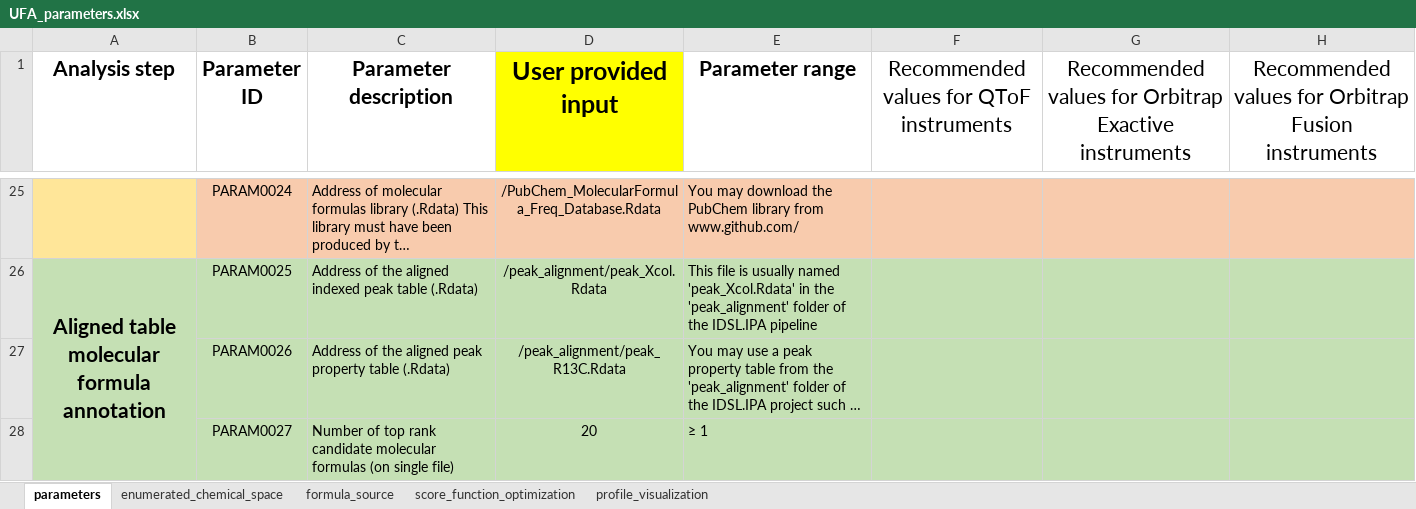
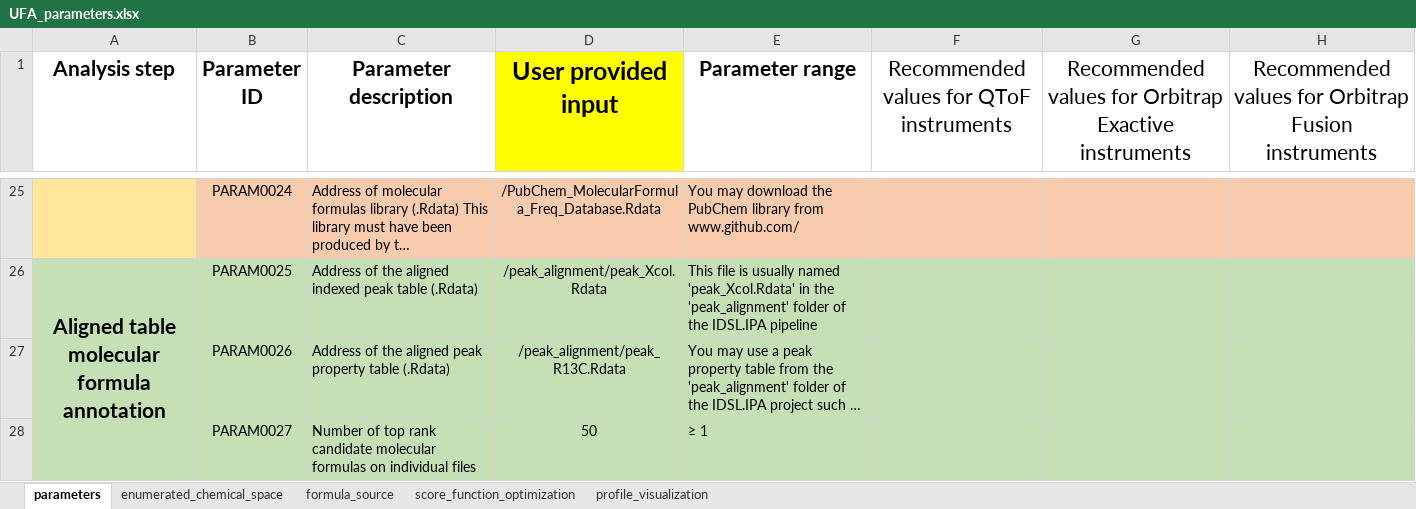
Before and after one commit to idslme/IDSL.UFA, an Excel workbook: IDSL.UFA/inst/extdata/UFA_parameters.xlsx, sheet parameters, drawn as a sheet; only a part is shown, gaps mark what is left out; long unchanged cells end in …; values as stored, in another font and other column widths than the file's, no borders; the diff covers the shown part only; the diff names each change by its address in the sheet, - before the commit and + after, or states it on an @@ line.

```diff
--- a/IDSL.UFA/inst/extdata/UFA_parameters.xlsx (sheet parameters)
+++ b/IDSL.UFA/inst/extdata/UFA_parameters.xlsx (sheet parameters)
-C28 (Parameter description): …molecular formulas (on single file)
+C28 (Parameter description): …molecular formulas on individual files
-D28 (User provided input): 20
+D28 (User provided input): 50
```
Also changed, not shown: 3 edited cells elsewhere in this sheet, sheet enumerated_chemical_space, sheet score_function_optimization, sheet formula_source, sheet profile_visualization, UFA_parameters.xlsx, 47 other files.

_HOW TO COMPLETE THIS TASK:_ Can you restate all the records above word for word while dropping the pictures?

_ANSWER AREA:_
Before and after one commit to idslme/IDSL.UFA, an Excel workbook: IDSL.UFA/inst/extdata/UFA_parameters.xlsx, sheet parameters, drawn as a sheet; only a part is shown, gaps mark what is left out; long unchanged cells end in …; values as stored, in another font and other column widths than the file's, no borders; the diff covers the shown part only; the diff names each change by its address in the sheet, - before the commit and + after, or states it on an @@ line.

```diff
--- a/IDSL.UFA/inst/extdata/UFA_parameters.xlsx (sheet parameters)
+++ b/IDSL.UFA/inst/extdata/UFA_parameters.xlsx (sheet parameters)
-C28 (Parameter description): …molecular formulas (on single file)
+C28 (Parameter description): …molecular formulas on individual files
-D28 (User provided input): 20
+D28 (User provided input): 50
```
Also changed, not shown: 3 edited cells elsewhere in this sheet, sheet enumerated_chemical_space, sheet score_function_optimization, sheet formula_source, sheet profile_visualization, UFA_parameters.xlsx, 47 other files.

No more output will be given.